Attend to your parents — or else
If you’re a grown-up with parents, you may think it’s a major pain to have to take time out of your busy life to go see them or have them over. You may get tired of their hints that they don’t get enough attention. You may even have to listen to resentful complaints or demands. Plus those questions about why you let your kids get away with (fill-in-the-blank) ...
The etiquette of texting: The need for social rules?
As I watch people text in public - head down, earplugs in, oblivious but still shuffling forward a la the Walking Dead - I can’t help but wonder when we’ll see a news story about one of them strolling into traffic and being run over.
How did we get so hooked? Texting is one of those habits that came so quickly to our society that everything from schools to hospitals to state capitals - institutions that say things in full sentences and without emoticons - are scrambling to impose rules of the road, literally and figuratively.
Britain’s plan to regulate the press goes too far
Britain’s three major political parties have agreed on a new system of regulating newspapers in the aftermath of shocking invasions of privacy by some tabloid journalists
Who pays ‘unpaid’ writers’ bills?
People who make their living by writing for publication had good reason to follow the recent hoo-hah over publishers who think paying writers for their work is optional.
Gina Barreca: Social networks like getting pimples again
Social networking makes teenagers of us all. Lots of my ridiculously successful friends - some of whom appear regularly on television, give TED talks and are the kind of people who get harassed in restaurants by their fans (while my fans remain remarkably good-mannered and never, ever come over to introduce themselves or say a word) - will still not permit themselves to have a Facebook account because the thought of people unfriending them is terrifying.

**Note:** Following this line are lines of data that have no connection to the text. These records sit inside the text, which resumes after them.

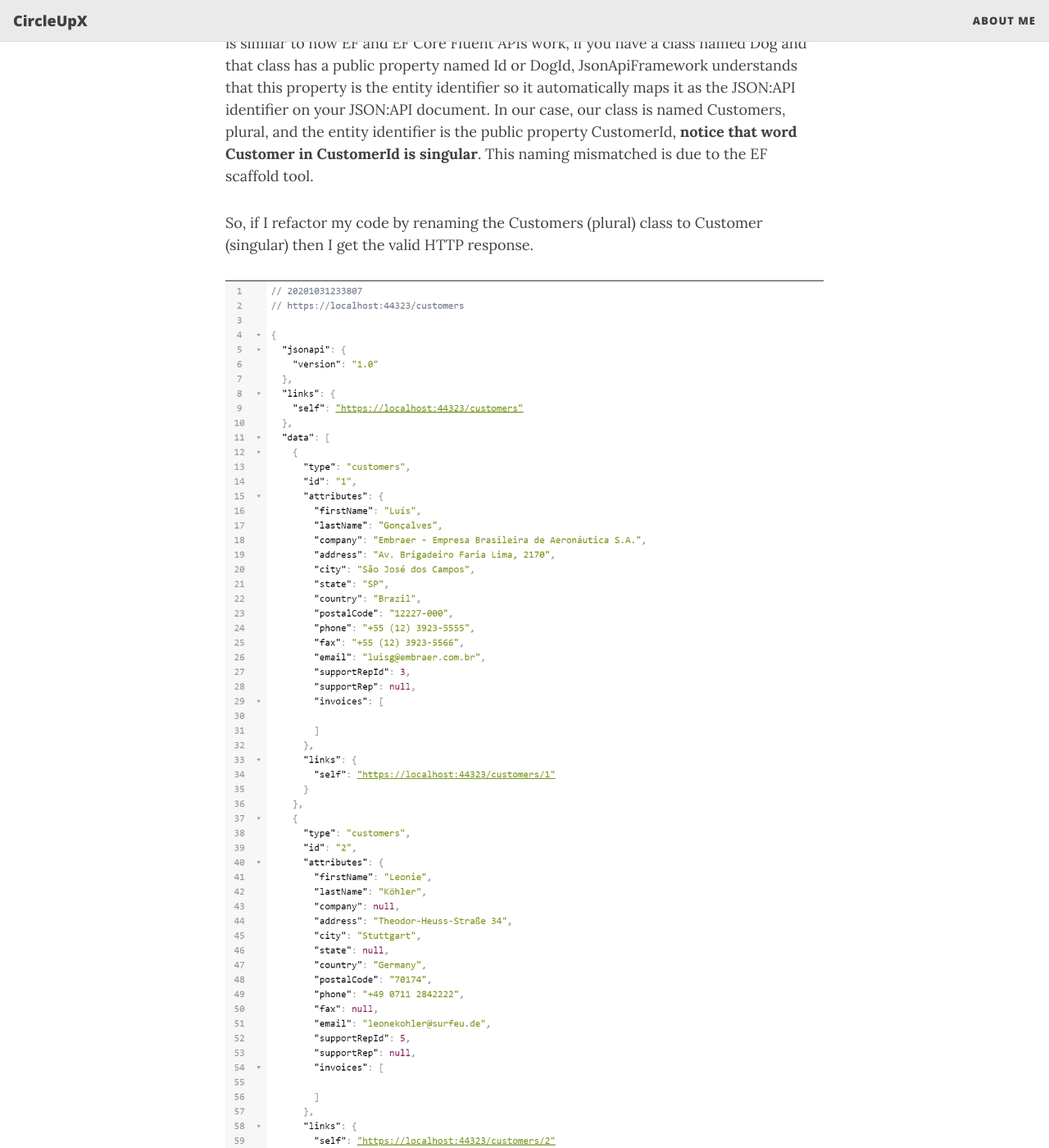
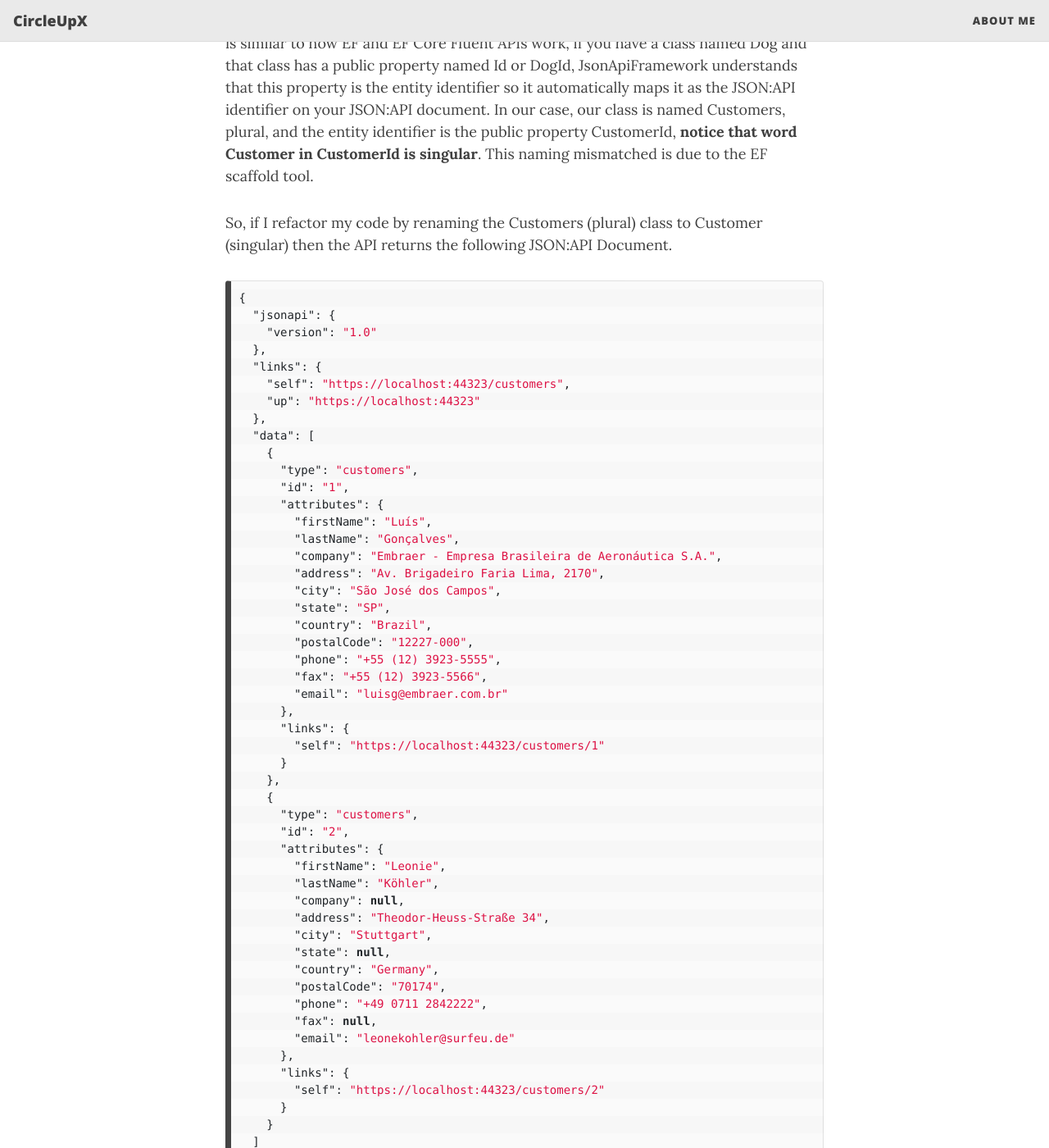
Before and after one commit to circleupx/circleupx.github.io, a Jekyll site: the page built from _posts/2020-10-31-JSON-API-Adding-Customer-Resource.md, in a window 1280 px wide and 1400 px high, scrolled down 16048 px. Shown: the whole window at 82% size. Built offline with Jekyll 4.4.1, drawn with Linux system fonts in a browser that asks for light colours; nearby versions of some CDN libraries; some of the changed text lies outside the part shown.

Commit message:
Updated Old Post Syntax Highlight

````diff
--- a/_posts/2020-10-31-JSON-API-Adding-Customer-Resource.md
+++ b/_posts/2020-10-31-JSON-API-Adding-Customer-Resource.md
@@ -587,9 +587,62 @@ Ensure metadata is configured correctly for the respective domain/schema.
 
 JsonApiFramework is not able to determine which property within the Customers class should be used as the JSON:API [identifier](https://jsonapi.org/format/#document-resource-object-identification). JsonApiFramework offers two solutions to this problem. We can use the built-in conventions offered by JsonApiFramework. This is similar to how EF and EF Core Fluent APIs work, if you have a class named Dog and that class has a public property named Id or DogId, JsonApiFramework understands that this property is the entity identifier so it automatically maps it as the JSON:API identifier on your JSON:API document. In our case, our class is named Customers, plural, and the entity identifier is the public property CustomerId, **notice that word Customer in CustomerId is singular**. This naming mismatched is due to the EF scaffold tool.
 
-So, if I refactor my code by renaming the Customers (plural) class to Customer (singular) then I get the valid HTTP response.
+So, if I refactor my code by renaming the Customers (plural) class to Customer (singular) then the API returns the following JSON:API Document.
 
-![Successful HTTP Response From Customer Resource](/assets/img/json-api/first-successful-response-customers.PNG)
+```json
+{
+  "jsonapi": {
+    "version": "1.0"
+  },
+  "links": {
+    "self": "https://localhost:44323/customers",
+    "up": "https://localhost:44323"
+  },
+  "data": [
+    {
+      "type": "customers",
+      "id": "1",
+      "attributes": {
+        "firstName": "Luís",
+        "lastName": "Gonçalves",
+        "company": "Embraer - Empresa Brasileira de Aeronáutica S.A.",
+        "address": "Av. Brigadeiro Faria Lima, 2170",
+        "city": "São José dos Campos",
+        "state": "SP",
+        "country": "Brazil",
+        "postalCode": "12227-000",
+        "phone": "+55 (12) 3923-5555",
+        "fax": "+55 (12) 3923-5566",
+        "email": "luisg@embraer.com.br"
+      },
+      "links": {
+        "self": "https://localhost:44323/customers/1"
+      }
+    },
+    {
+      "type": "customers",
+      "id": "2",
+      "attributes": {
+        "firstName": "Leonie",
+        "lastName": "Köhler",
+        "company": null,
+        "address": "Theodor-Heuss-Straße 34",
+        "city": "Stuttgart",
+        "state": null,
+        "country": "Germany",
+        "postalCode": "70174",
+        "phone": "+49 0711 2842222",
+        "fax": null,
+        "email": "leonekohler@surfeu.de"
+      },
+      "links": {
+        "self": "https://localhost:44323/customers/2"
+      }
+    }
+  ]
+}
+
+```
 
 The second approach is to use configurations by configuring our CustomerServiceModelConfiguration class. I'll undo my refactoring, the customers class is back to being plural and I'll update the CustomerServiceModelConfiguration class.
 
@@ -605,10 +658,61 @@ class CustomerServiceModelConfiguration : ResourceTypeBuilder<Customers>
 
 Simply call the method ResourceIdentity, use the **nameof** and **typeof** parameter to let JsonApiFramework know what the entity identifier is for the service model.
 
-If I run the project again. I still get a valid HTTP response.
+If I run the Web Api project again. I get the same JSON:API document as an HTTP response.
 
-![Second Successful HTTP Response From Customer Resource](/assets/img/json-api/second-successful-response-customers.PNG)
+```json
+{
+  "jsonapi": {
+    "version": "1.0"
+  },
+  "links": {
+    "self": "https://localhost:44323/customers",
+    "up": "https://localhost:44323"
+  },
+  "data": [
+    {
+      "type": "customers",
+      "id": "1",
+      "attributes": {
+        "firstName": "Luís",
+        "lastName": "Gonçalves",
+        "company": "Embraer - Empresa Brasileira de Aeronáutica S.A.",
+        "address": "Av. Brigadeiro Faria Lima, 2170",
+        "city": "São José dos Campos",
+        "state": "SP",
+        "country": "Brazil",
+        "postalCode": "12227-000",
+        "phone": "+55 (12) 3923-5555",
+        "fax": "+55 (12) 3923-5566",
+        "email": "luisg@embraer.com.br"
+      },
+      "links": {
+        "self": "https://localhost:44323/customers/1"
+      }
+    },
+    {
+      "type": "customers",
+      "id": "2",
+      "attributes": {
+        "firstName": "Leonie",
+        "lastName": "Köhler",
+        "company": null,
+        "address": "Theodor-Heuss-Straße 34",
+        "city": "Stuttgart",
+        "state": null,
+        "country": "Germany",
+        "postalCode": "70174",
+        "phone": "+49 0711 2842222",
+        "fax": null,
+        "email": "leonekohler@surfeu.de"
+      },
+      "links": {
+        "self": "https://localhost:44323/customers/2"
+      }
+    }
+  ]
+}
 
-There you have it, we successfully expose Customer as an API resource. On the next blog post, I will add the remaining resources.
+```
 
-Bye.
+The API now successfully exposes Customer as an API resource. On the next blog post, I will add the remaining resources.
````
Also changed, not shown: _posts/2020-11-21-Turn-Off-BLUE-LED-Light-On-DreamMachine.md (+2 -2 lines), _posts/2020-12-05-JSON-API-Exposing-Relationships.md (+4 -4 lines).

Asking the right questions about online courses
The debate about massively open online courses, or MOOCs, has reached such fevered pitch that we recently got to witness an internecine argument about it at The New York Times. On one side was the technology-optimist columnist Thomas Friedman, who imagines a time when students in a remote village in Egypt could install a couple of computers with high-speed Internet access, hire a local facilitator and study with the best professors in the world. On the other side, the Times' editorial board felt compelled to point out that most online courses are pretty dreadful, with high dropout rates and poor learning outcomes.
Schmoozing in a wired world
I recently hired a student to help me get wired into what I’m told is the minimum needed to survive in today’s digital world. So now in addition to Facebook, I am able to link in, tweet, Google Plus and other things I can’t remember because I haven’t used them yet.
I’m hardly a technophobe; in fact, I tend toward geek. Where else but Facebook would I have found Ellen Degeneres’ delicious take on Bic pens for women? NASA Gangnam Style? Talking cats playing patty cake? During the election, political humor on Facebook kept me sane, and articles shared by smart friends kept me informed. Mostly, I like seeing what former students and old friends are up to.
Still, I’ve been more than hesitant to dive head first into the rest of the social media thing, and I was not clear why. And then it came to me: I’m just not that social.
Campaign donations on trial
The Supreme Court long ago established that Americans have a 1st Amendment right to spend unlimited amounts on behalf of a political candidate as long as the money is spent independently - and not given directly to or coordinated with the candidate’s campaign. But even as the court has upheld limitless independent spending, it has also repeatedly acknowledged Congress’ authority to set limits on direct contributions to political campaigns.
Now, in an ominous sign that that distinction may soon fall by the wayside, the court has agreed to hear a constitutional challenge to the long-standing federal limits on the total amount an individual may donate to candidates and political committees during an election cycle. If the challenge is successful, it would undermine a crucial premise of campaign-reform law dating back to the 1970s.